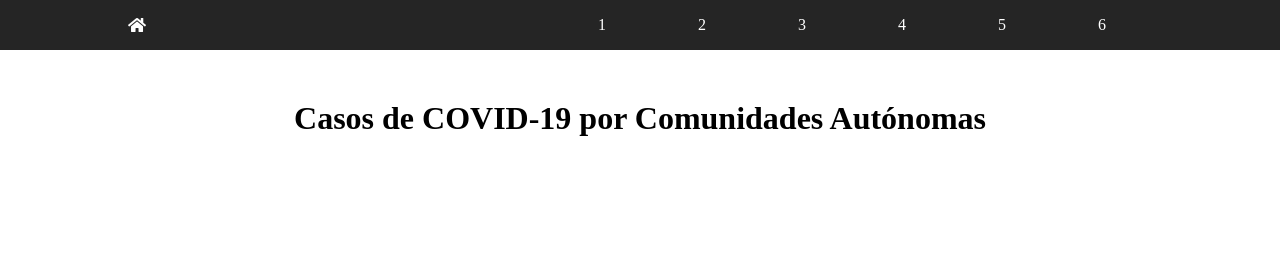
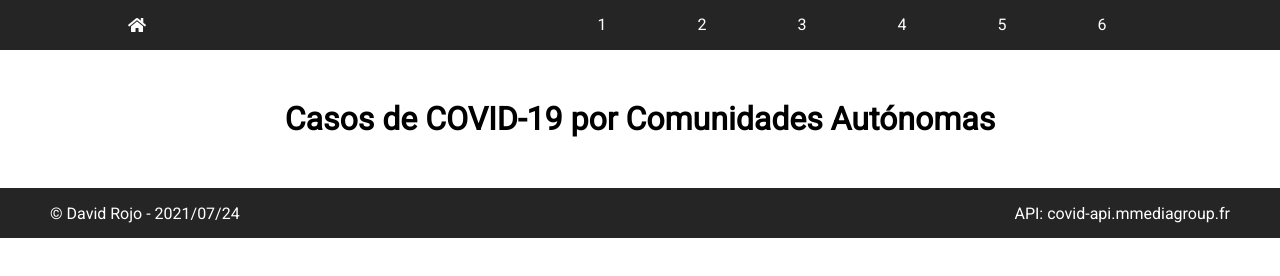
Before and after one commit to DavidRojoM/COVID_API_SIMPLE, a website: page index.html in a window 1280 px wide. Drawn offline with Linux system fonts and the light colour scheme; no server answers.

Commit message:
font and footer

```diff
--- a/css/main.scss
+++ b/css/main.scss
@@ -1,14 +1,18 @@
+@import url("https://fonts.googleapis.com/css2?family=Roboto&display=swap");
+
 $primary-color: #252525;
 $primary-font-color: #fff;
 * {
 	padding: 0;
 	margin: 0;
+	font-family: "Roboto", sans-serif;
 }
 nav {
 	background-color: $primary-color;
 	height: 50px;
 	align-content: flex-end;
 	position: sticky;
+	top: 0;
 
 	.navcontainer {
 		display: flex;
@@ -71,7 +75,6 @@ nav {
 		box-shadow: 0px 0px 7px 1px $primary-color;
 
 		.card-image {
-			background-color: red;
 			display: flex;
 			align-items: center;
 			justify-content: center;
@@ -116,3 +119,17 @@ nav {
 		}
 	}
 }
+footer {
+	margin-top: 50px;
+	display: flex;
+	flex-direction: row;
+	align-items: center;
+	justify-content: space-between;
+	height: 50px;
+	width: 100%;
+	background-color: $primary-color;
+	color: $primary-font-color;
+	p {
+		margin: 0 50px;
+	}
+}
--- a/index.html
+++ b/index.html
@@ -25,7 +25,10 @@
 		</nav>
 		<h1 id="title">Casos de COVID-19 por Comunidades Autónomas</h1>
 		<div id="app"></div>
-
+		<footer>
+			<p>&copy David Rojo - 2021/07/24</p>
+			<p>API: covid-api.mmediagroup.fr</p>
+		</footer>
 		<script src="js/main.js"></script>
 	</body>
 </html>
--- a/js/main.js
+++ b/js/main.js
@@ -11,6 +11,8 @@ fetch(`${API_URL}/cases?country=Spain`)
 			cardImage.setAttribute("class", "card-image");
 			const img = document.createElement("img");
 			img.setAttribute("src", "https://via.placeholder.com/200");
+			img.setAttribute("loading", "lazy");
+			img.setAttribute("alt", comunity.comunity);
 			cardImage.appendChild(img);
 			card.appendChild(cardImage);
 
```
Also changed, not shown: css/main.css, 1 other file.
===
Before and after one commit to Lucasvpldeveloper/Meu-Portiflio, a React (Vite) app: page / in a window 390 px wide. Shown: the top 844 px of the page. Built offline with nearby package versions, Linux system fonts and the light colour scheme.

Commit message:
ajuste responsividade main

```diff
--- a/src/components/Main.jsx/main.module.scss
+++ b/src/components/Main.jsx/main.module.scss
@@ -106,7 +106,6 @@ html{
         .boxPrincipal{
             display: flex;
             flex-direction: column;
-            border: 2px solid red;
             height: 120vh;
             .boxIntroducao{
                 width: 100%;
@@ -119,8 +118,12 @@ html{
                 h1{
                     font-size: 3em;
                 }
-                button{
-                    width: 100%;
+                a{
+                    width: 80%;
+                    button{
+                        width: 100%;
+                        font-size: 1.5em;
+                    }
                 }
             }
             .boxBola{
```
===
* **ACTIVITY**: Whenever a line in the records contains the word "main", copy that line.

* **SOLUTION**:
--- a/css/main.scss
+++ b/css/main.scss
 		<script src="js/main.js"></script>
--- a/js/main.js
+++ b/js/main.js
Also changed, not shown: css/main.css, 1 other file.
ajuste responsividade main
--- a/src/components/Main.jsx/main.module.scss
+++ b/src/components/Main.jsx/main.module.scss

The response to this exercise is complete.